Game of Thrones normalizes sex by portraying it in numerous ways: whether it is an enthralling and romantic encounter, boring or rudimentary, or dark and disturbing. In addition, the story tackles different types of gender and sexual expressions to include incest, homosexuality, bisexuality, asexuality, polygamy, and celibacy, among others.

6. Conflicts Arising from Cross-Cultural Interactions

Take note that when two or more cultures meet, conflicts typically arise as they fight for dominance or struggle for power. The story has demonstrated the inevitably of conflicts from these cross-cultural interactions. The detailed layers of lore have provided Martin with plot devices that help in substantiating and driving the narrative forward.

A prime example of cross-cultural conflict in both the series and novels are the struggle between the First Men, who came to modern-day Essos, and the Children of the Forest, who originally inhabited present-day Westeros.

The different values and principles of houses such as the Starks, Baratheon, Lannisters, and Targaryens, among others, or the norms of the Northerners and the Southerners also provided a foundation for initiating conflicts and power struggle among the characters.

Game of Thrones also demonstrated the fact that conflicts transpire between equals while bullying involves powerful parties overwhelming and suppressing the weaker ones.

7. Impacts of Humankind in the Environment

Analysts have long examined environmental issues as one of the themes in Game of Thrones, particularly because the story has repeatedly mentioned the forthcoming winter and the need to prepare for such.
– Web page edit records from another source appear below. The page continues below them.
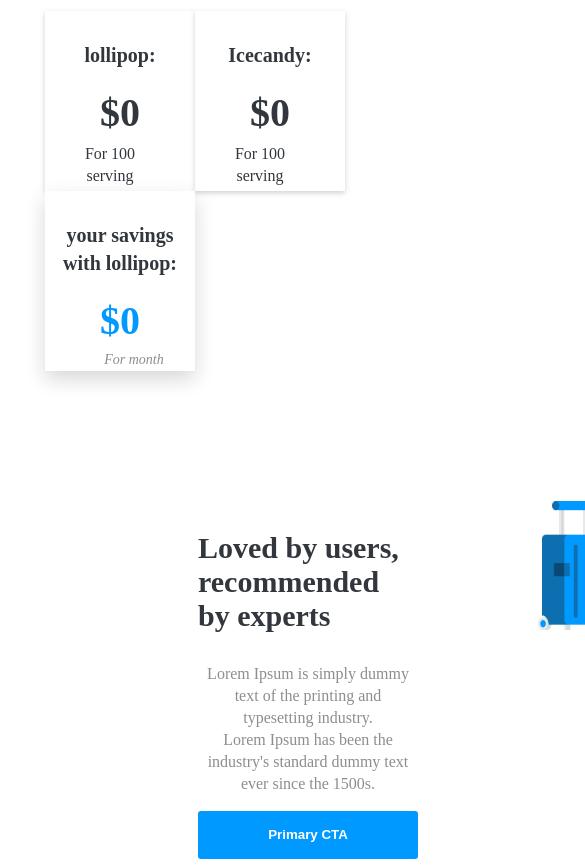
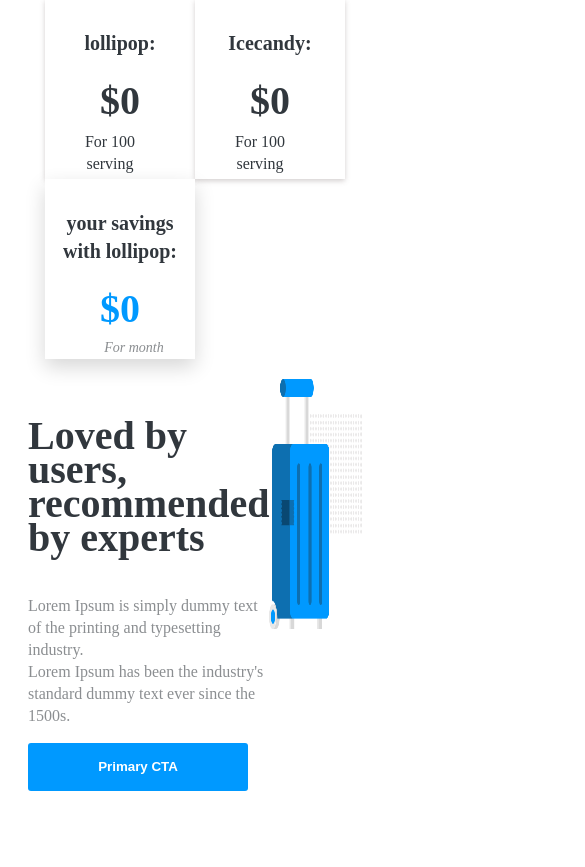
Before and after one commit to SRILAKSHMI576/Marvel_App, a React (Create React App) app: page / in a window 390 px wide. Shown: the part 1516-2383 px from the top of the page, 585 px wide, since content can reach past the window. After the commit the page ends 2335 px from the top, so only its background shows below. Built offline with nearby package versions, Linux system fonts and the light colour scheme.

Commit message:
Update responsive for the screen size between 320 and 479

```diff
--- a/src/components/product/product.js
+++ b/src/components/product/product.js
@@ -9,7 +9,7 @@ function Product() {
           Loved by users, <br />
           recommended by experts
         </h3>
-        <p className="lorem-ipsum-is-simpl">
+        <p className="lorem-ipsum">
           Lorem Ipsum is simply dummy text of the printing and typesetting
           industry. <br />
           Lorem Ipsum has been the industry's standard dummy text ever since the
--- a/src/components/product/style.css
+++ b/src/components/product/style.css
@@ -7,14 +7,14 @@
   text-align: left;
 }
 
-.lorem-ipsum-is-simpl {
+.lorem-ipsum {
   color: #8b8e91;
   font-family: AktivGrotesk;
   font-size: 16px;
   font-weight: 400;
   line-height: 22px;
-  width: 100%;
-  text-align: center;
+  width: 387px;
+  text-align: left;
 }
 .shape {
   background-color: #0099ff;
@@ -35,3 +35,23 @@
 .group4 {
   margin-left: 120px;
 }
+
+@media only screen and (min-width: 320px) and (max-width: 479px) {
+  .item {
+    margin-left: 0px;
+    margin-top: 0px;
+    padding: 20px;
+  }
+  .loved-by-users-reco-copy-2 {
+    width: 100%;
+    font-size: 40px;
+  }
+  .lorem-ipsum {
+    width: 100%;
+  }
+  .group4 {
+    margin-left: 0px;
+    height: 250px;
+    width: 100%;
+  }
+}
```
Martin has confirmed this in numerous interviews.

In an interview with Esquire magazine, Martin has explained that similar to real-world events, the people in Westeros have been too engrossed in playing politics and fighting for power that they have become ignorant about the threat of the coming winter.

Note that the conflict between the First Men and the Children of the Forest stemmed from the forming cutting down the trees that are both sacred and regarded as home for the latter. To respond against humankind, the Children created the Night King.

The creation and rise of the Night King and his army of the undead have become one of the key plot points of the entire narrative. Interestingly, this threat, which is more significant than the politics and power play in Westeros, traces its roots from how the first men disturbed the natural environment.

FURTHER READINGS AND REFERENCES

  • Itzkoff, D. 2014. “For ‘Game of Thrones,’ Rising Unease Over Rape’s Recurring Role.” The New York Times. Available online
  • Gevers, N. 2001. “Sunset of High Renown: An Interview with George R. R. Martin.” Infinity Plus. Available online
  • Miller, M. 2018. “George R.R. Martin Explains the Real Political Message of Game of Thrones.” Esquire. Available online